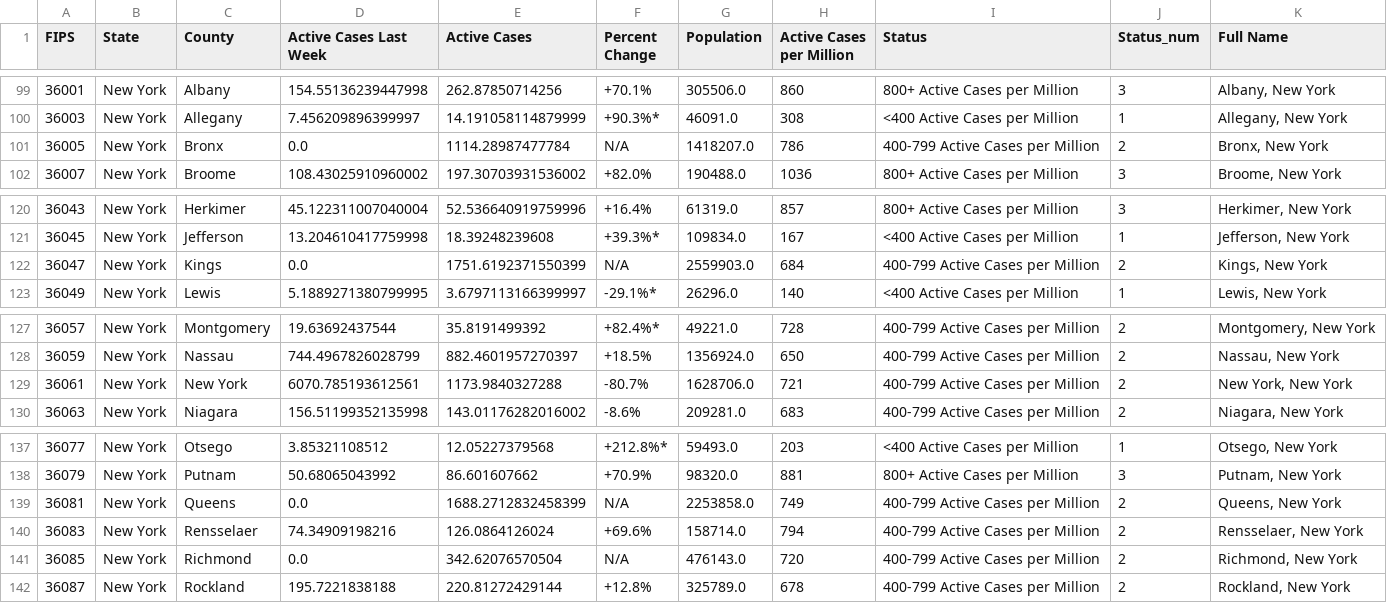
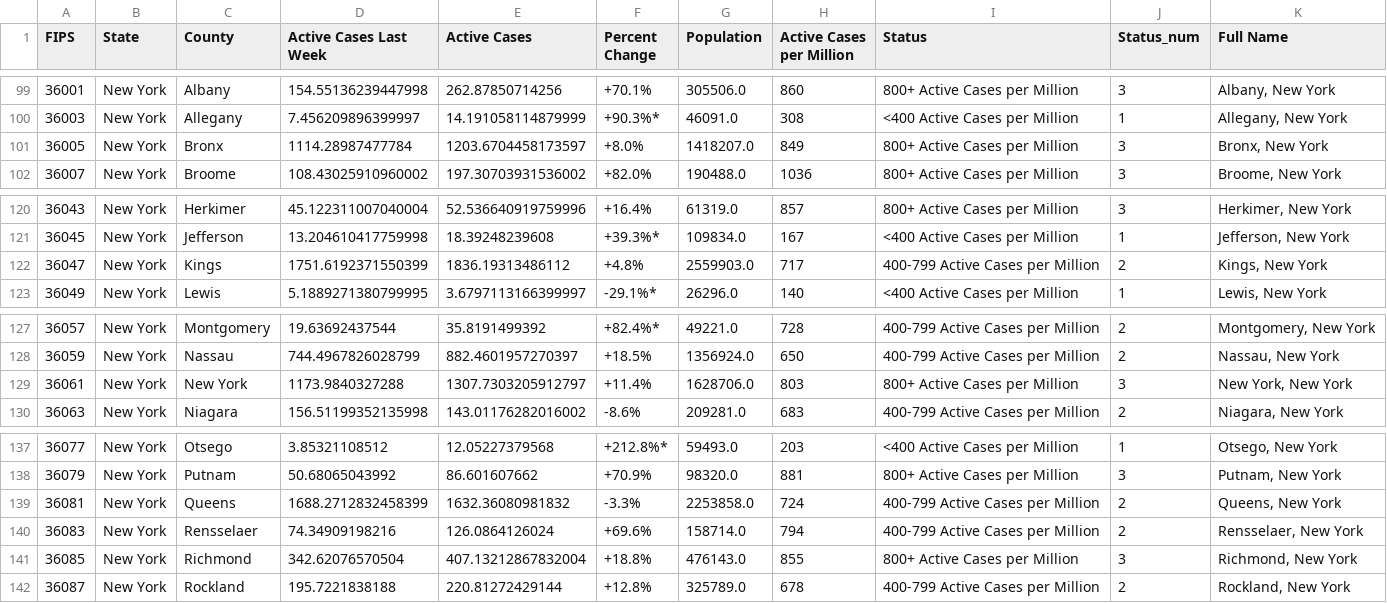
Before and after one commit to RyanTaggard/county-status, a CSV file: Step 1 Counties.csv, drawn as a sheet; only a part is shown, gaps mark what is left out.

Commit message:
Add files via upload

```diff
--- a/Step 1 Counties.csv
+++ b/Step 1 Counties.csv
@@ -100,3 +100,3 @@ FIPS,State,County,Active Cases Last Week,Active Cases,Percent Change,Population,
 36003,New York,Allegany,7.456209896399997,14.191058114879999,+90.3%*,46091.0,308,<400 Active Cases per Million,1,"Allegany, New York"
-36005,New York,Bronx,0.0,1114.28987477784,N/A,1418207.0,786,400-799 Active Cases per Million,2,"Bronx, New York"
+36005,New York,Bronx,1114.28987477784,1203.6704458173597,+8.0%,1418207.0,849,800+ Active Cases per Million,3,"Bronx, New York"
 36007,New York,Broome,108.43025910960002,197.30703931536002,+82.0%,190488.0,1036,800+ Active Cases per Million,3,"Broome, New York"
@@ -121,3 +121,3 @@ FIPS,State,County,Active Cases Last Week,Active Cases,Percent Change,Population,
 36045,New York,Jefferson,13.204610417759998,18.39248239608,+39.3%*,109834.0,167,<400 Active Cases per Million,1,"Jefferson, New York"
-36047,New York,Kings,0.0,1751.6192371550399,N/A,2559903.0,684,400-799 Active Cases per Million,2,"Kings, New York"
+36047,New York,Kings,1751.6192371550399,1836.19313486112,+4.8%,2559903.0,717,400-799 Active Cases per Million,2,"Kings, New York"
 36049,New York,Lewis,5.1889271380799995,3.6797113166399997,-29.1%*,26296.0,140,<400 Active Cases per Million,1,"Lewis, New York"
@@ -128,3 +128,3 @@ FIPS,State,County,Active Cases Last Week,Active Cases,Percent Change,Population,
 36059,New York,Nassau,744.4967826028799,882.4601957270397,+18.5%,1356924.0,650,400-799 Active Cases per Million,2,"Nassau, New York"
-36061,New York,New York,6070.785193612561,1173.9840327288,-80.7%,1628706.0,721,400-799 Active Cases per Million,2,"New York, New York"
+36061,New York,New York,1173.9840327288,1307.7303205912797,+11.4%,1628706.0,803,800+ Active Cases per Million,3,"New York, New York"
 36063,New York,Niagara,156.51199352135998,143.01176282016002,-8.6%,209281.0,683,400-799 Active Cases per Million,2,"Niagara, New York"
@@ -138,5 +138,5 @@ FIPS,State,County,Active Cases Last Week,Active Cases,Percent Change,Population,
 36079,New York,Putnam,50.68065043992,86.601607662,+70.9%,98320.0,881,800+ Active Cases per Million,3,"Putnam, New York"
-36081,New York,Queens,0.0,1688.2712832458399,N/A,2253858.0,749,400-799 Active Cases per Million,2,"Queens, New York"
+36081,New York,Queens,1688.2712832458399,1632.36080981832,-3.3%,2253858.0,724,400-799 Active Cases per Million,2,"Queens, New York"
 36083,New York,Rensselaer,74.34909198216,126.0864126024,+69.6%,158714.0,794,400-799 Active Cases per Million,2,"Rensselaer, New York"
-36085,New York,Richmond,0.0,342.62076570504,N/A,476143.0,720,400-799 Active Cases per Million,2,"Richmond, New York"
+36085,New York,Richmond,342.62076570504,407.13212867832004,+18.8%,476143.0,855,800+ Active Cases per Million,3,"Richmond, New York"
 36087,New York,Rockland,195.7221838188,220.81272429144,+12.8%,325789.0,678,400-799 Active Cases per Million,2,"Rockland, New York"
```
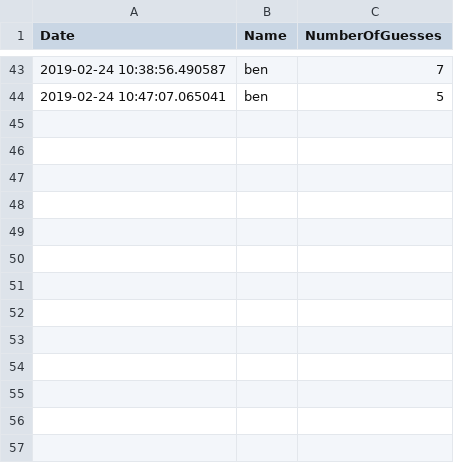
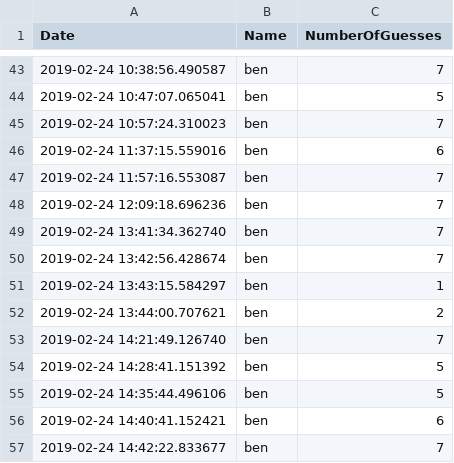
Before and after one commit to bensharkey3/Guess-The-Number, a CSV file: GuessTheNumberGameData.csv, drawn as a sheet; only a part is shown, gaps mark what is left out; the diff names each change by its address in the sheet, - before the commit and + after, or states it on an @@ line.

```diff
--- a/GuessTheNumberGameData.csv
+++ b/GuessTheNumberGameData.csv
+row 45: 2019-02-24 10:57:24.310023 | ben | 7
+row 46: 2019-02-24 11:37:15.559016 | ben | 6
+row 47: 2019-02-24 11:57:16.553087 | ben | 7
+row 48: 2019-02-24 12:09:18.696236 | ben | 7
+row 49: 2019-02-24 13:41:34.362740 | ben | 7
+row 50: 2019-02-24 13:42:56.428674 | ben | 7
+row 51: 2019-02-24 13:43:15.584297 | ben | 1
+row 52: 2019-02-24 13:44:00.707621 | ben | 2
+row 53: 2019-02-24 14:21:49.126740 | ben | 7
+row 54: 2019-02-24 14:28:41.151392 | ben | 5
+row 55: 2019-02-24 14:35:44.496106 | ben | 5
+row 56: 2019-02-24 14:40:41.152421 | ben | 6
+row 57: 2019-02-24 14:42:22.833677 | ben | 7
```
Also changed, not shown: 2 other files.
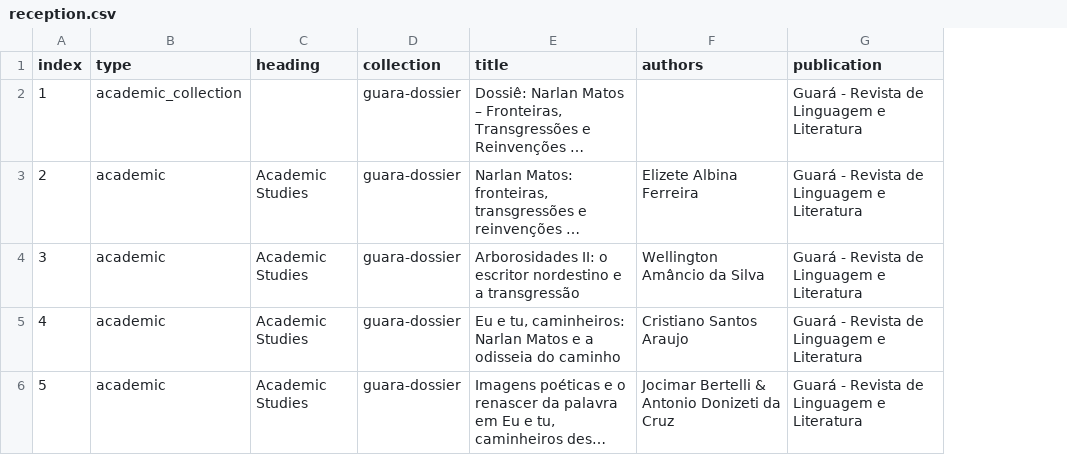
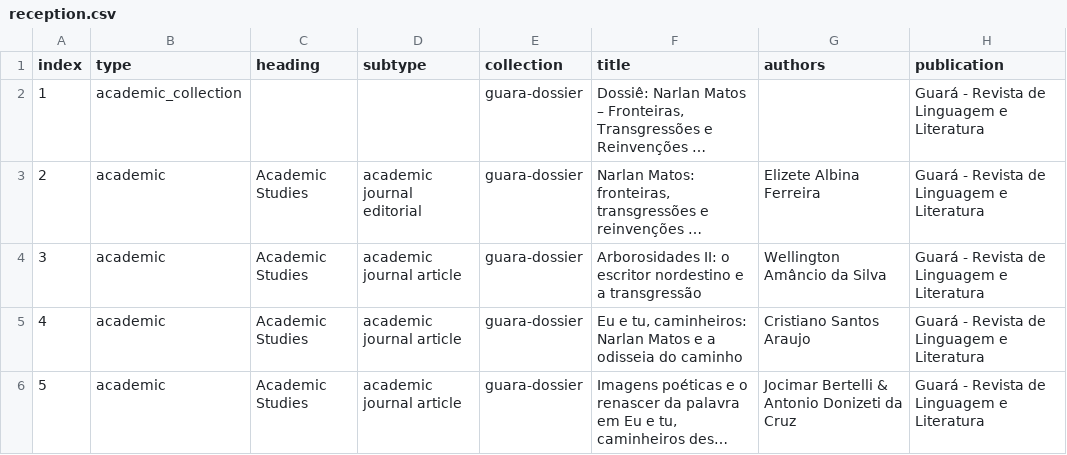
Before and after one commit to narlanmatos/narlanmatos.github.io, a CSV file: _data/reception.csv, drawn as a sheet; only a part is shown; long unchanged cells end in …; the diff covers the shown part only; the diff names each change by its address in the sheet, - before the commit and + after, or states it on an @@ line.

```diff
--- a/_data/reception.csv
+++ b/_data/reception.csv
+column D (subtype), rows 3-6: academic journal editorial | academic journal article | academic journal article | academic journal article
```
Also changed, not shown: 1 added row and 1 edited cell elsewhere in this file, _data/publications.csv, 2 other files.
◆ ◆ ◆ ◆ ◆
TO DO – Look through the data above. Find each line with the string "Also" and copy it.

RESPONSE BOX –
Also changed, not shown: 2 other files.
Also changed, not shown: 1 added row and 1 edited cell elsewhere in this file, _data/publications.csv, 2 other files.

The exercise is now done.